• _ACTIVITY_
Without the images, reproduce every entry exactly.

• _GIVEN INFORMATION_
= Beginning of Section =

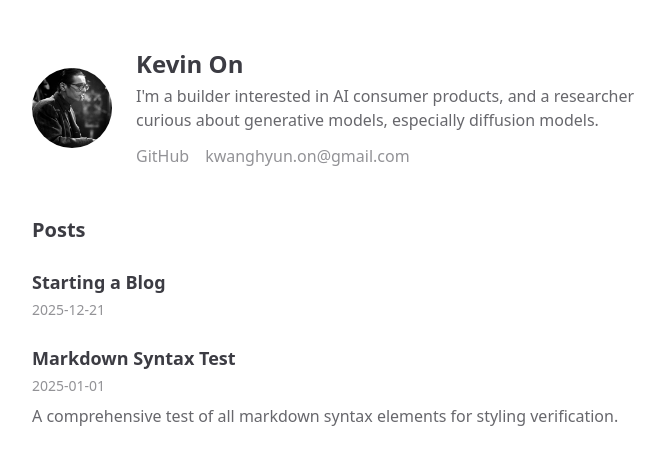
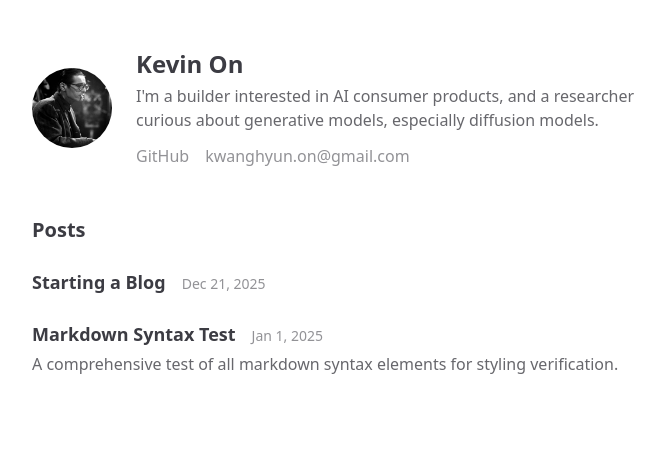
Before and after one commit to kevin-on/kevinon.me, a Next.js app: page /blog in a window 1280 px wide. Shown: the top 464 px of the page, without its empty margins (288-953 px from the left). Built offline with nearby package versions, Linux system fonts and the light colour scheme; no server answers.

Commit message:
Enhance blog page and global styles
- Added margin styles for horizontal rules in `globals.css` to improve spacing.
- Updated the blog post layout in `page.tsx` to display the post date more prominently and conditionally render the description for better readability.

```diff
--- a/app/blog/page.tsx
+++ b/app/blog/page.tsx
@@ -129,13 +129,19 @@ export default async function BlogPage() {
             <Link href={`/blog/${post.slug}`} className="block group">
               <h3 className="text-lg font-semibold group-hover:text-brand">
                 {post.metadata.title}
+                <span className="font-normal text-sm text-foreground-3 ml-4">
+                  {new Date(post.metadata.date).toLocaleDateString("en-US", {
+                    month: "short",
+                    day: "numeric",
+                    year: "numeric",
+                  })}
+                </span>
               </h3>
-              <p className="text-sm text-foreground-3 mt-1">
-                {post.metadata.date}
-              </p>
-              <p className="text-foreground-2 mt-2">
-                {post.metadata.description}
-              </p>
+              {post.metadata.description && (
+                <p className="text-foreground-2 mt-1">
+                  {post.metadata.description}
+                </p>
+              )}
             </Link>
           </li>
         ))}
--- a/app/globals.css
+++ b/app/globals.css
@@ -85,6 +85,11 @@ body {
 .prose a:hover {
   color: var(--vp-c-brand-2);
   text-decoration: underline;
+}
+
+.prose hr {
+  margin-top: 1.5rem;
+  margin-bottom: 1.5rem;
 }
 
 .prose {
```
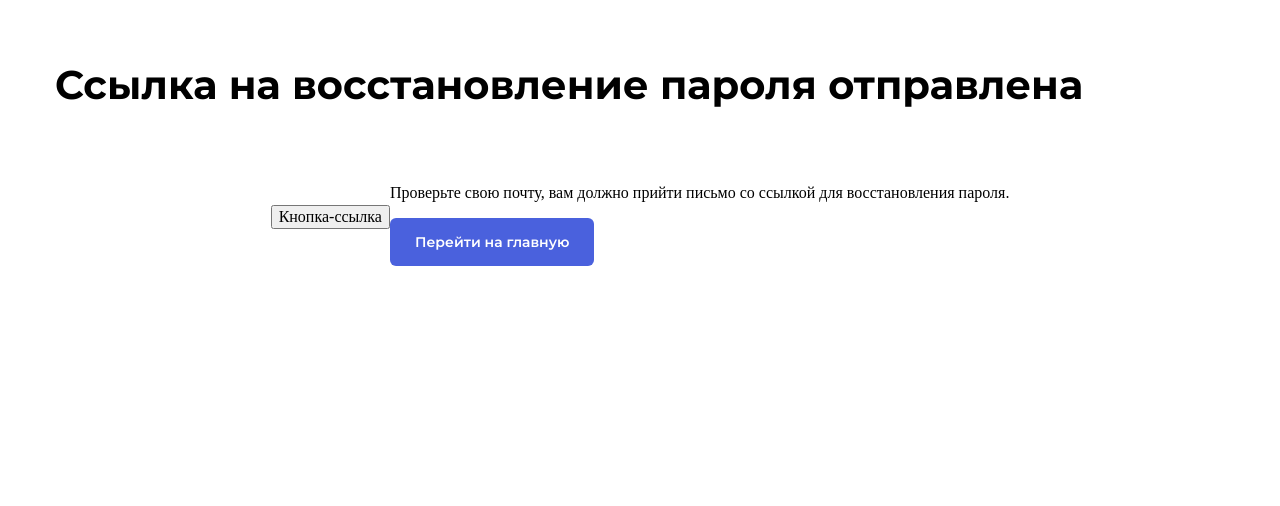
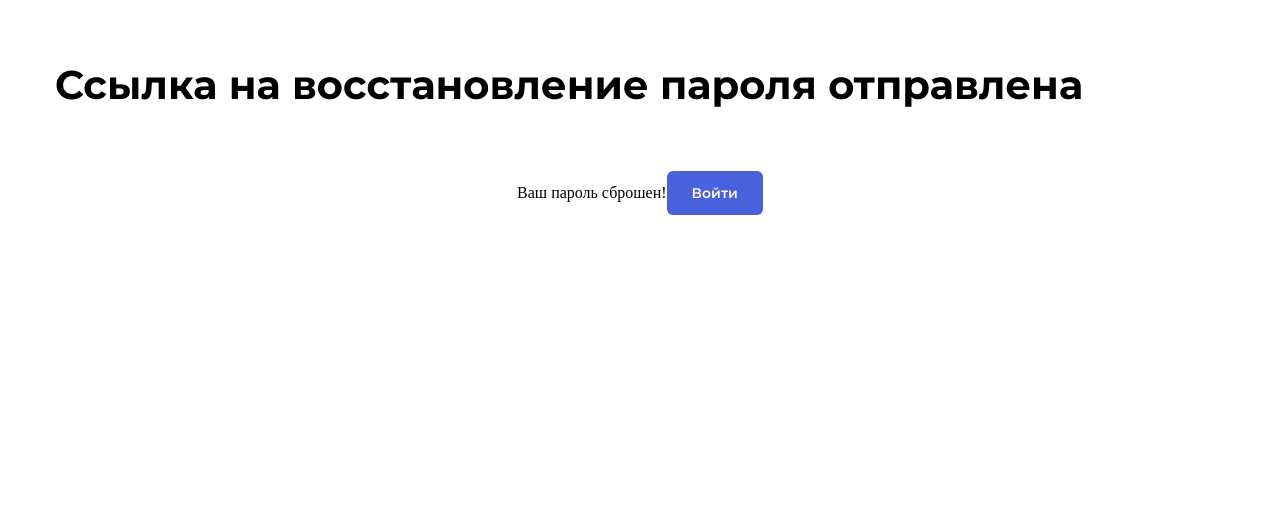
Before and after one commit to bemeweter2142/foodgram-project, a Django app: a page that uses foodgram/users/templates/registration/password_reset_done.html in a window 1280 px wide. Shown: the part 90-596 px from the top of the page. Run offline with Django 3.2, Linux system fonts and the light colour scheme.

Commit message:
reset pass

```diff
--- a/foodgram/users/templates/registration/password_reset_done.html
+++ b/foodgram/users/templates/registration/password_reset_done.html
@@ -7,15 +7,11 @@
 <link rel="stylesheet" href={% static "pages/form.css"%}>
 {% endblock css %}
 <div class="form-container"
-    <form class="form" method="get" action="{% url 'index' %}">
-        <button type="submit">Кнопка-ссылка</button>
-
-        <div class="custom-center-block">
-                <p class="custom-text-block">Проверьте свою почту, вам должно прийти письмо со ссылкой для восстановления пароля. </p>
-            <div class="custom-button-block">
-                <button class="button button_style_blue" type="submit">Перейти на главную</button>
-            </div>
-        </div>
-    </form>
+   <div class="custom-center-block">
+    <p class="custom-text-block">Ваш пароль сброшен!</p>
+    <div class="custom-button-block">
+        <a class="button button_style_blue" href="{% url 'login' %}">Войти</a>
+    </div>
+</div>
 </div>
 {% endblock %}
```
Also changed, not shown: foodgram/users/templates/registration/password_reset_form.html (+5 -15 lines).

= End of Section =

• _REPLY_
Before and after one commit to kevin-on/kevinon.me, a Next.js app: page /blog in a window 1280 px wide. Shown: the top 464 px of the page, without its empty margins (288-953 px from the left). Built offline with nearby package versions, Linux system fonts and the light colour scheme; no server answers.

Commit message:
Enhance blog page and global styles
- Added margin styles for horizontal rules in `globals.css` to improve spacing.
- Updated the blog post layout in `page.tsx` to display the post date more prominently and conditionally render the description for better readability.

```diff
--- a/app/blog/page.tsx
+++ b/app/blog/page.tsx
@@ -129,13 +129,19 @@ export default async function BlogPage() {
             <Link href={`/blog/${post.slug}`} className="block group">
               <h3 className="text-lg font-semibold group-hover:text-brand">
                 {post.metadata.title}
+                <span className="font-normal text-sm text-foreground-3 ml-4">
+                  {new Date(post.metadata.date).toLocaleDateString("en-US", {
+                    month: "short",
+                    day: "numeric",
+                    year: "numeric",
+                  })}
+                </span>
               </h3>
-              <p className="text-sm text-foreground-3 mt-1">
-                {post.metadata.date}
-              </p>
-              <p className="text-foreground-2 mt-2">
-                {post.metadata.description}
-              </p>
+              {post.metadata.description && (
+                <p className="text-foreground-2 mt-1">
+                  {post.metadata.description}
+                </p>
+              )}
             </Link>
           </li>
         ))}
--- a/app/globals.css
+++ b/app/globals.css
@@ -85,6 +85,11 @@ body {
 .prose a:hover {
   color: var(--vp-c-brand-2);
   text-decoration: underline;
+}
+
+.prose hr {
+  margin-top: 1.5rem;
+  margin-bottom: 1.5rem;
 }
 
 .prose {
```
Before and after one commit to bemeweter2142/foodgram-project, a Django app: a page that uses foodgram/users/templates/registration/password_reset_done.html in a window 1280 px wide. Shown: the part 90-596 px from the top of the page. Run offline with Django 3.2, Linux system fonts and the light colour scheme.

Commit message:
reset pass

```diff
--- a/foodgram/users/templates/registration/password_reset_done.html
+++ b/foodgram/users/templates/registration/password_reset_done.html
@@ -7,15 +7,11 @@
 <link rel="stylesheet" href={% static "pages/form.css"%}>
 {% endblock css %}
 <div class="form-container"
-    <form class="form" method="get" action="{% url 'index' %}">
-        <button type="submit">Кнопка-ссылка</button>
-
-        <div class="custom-center-block">
-                <p class="custom-text-block">Проверьте свою почту, вам должно прийти письмо со ссылкой для восстановления пароля. </p>
-            <div class="custom-button-block">
-                <button class="button button_style_blue" type="submit">Перейти на главную</button>
-            </div>
-        </div>
-    </form>
+   <div class="custom-center-block">
+    <p class="custom-text-block">Ваш пароль сброшен!</p>
+    <div class="custom-button-block">
+        <a class="button button_style_blue" href="{% url 'login' %}">Войти</a>
+    </div>
+</div>
 </div>
 {% endblock %}
```
Also changed, not shown: foodgram/users/templates/registration/password_reset_form.html (+5 -15 lines).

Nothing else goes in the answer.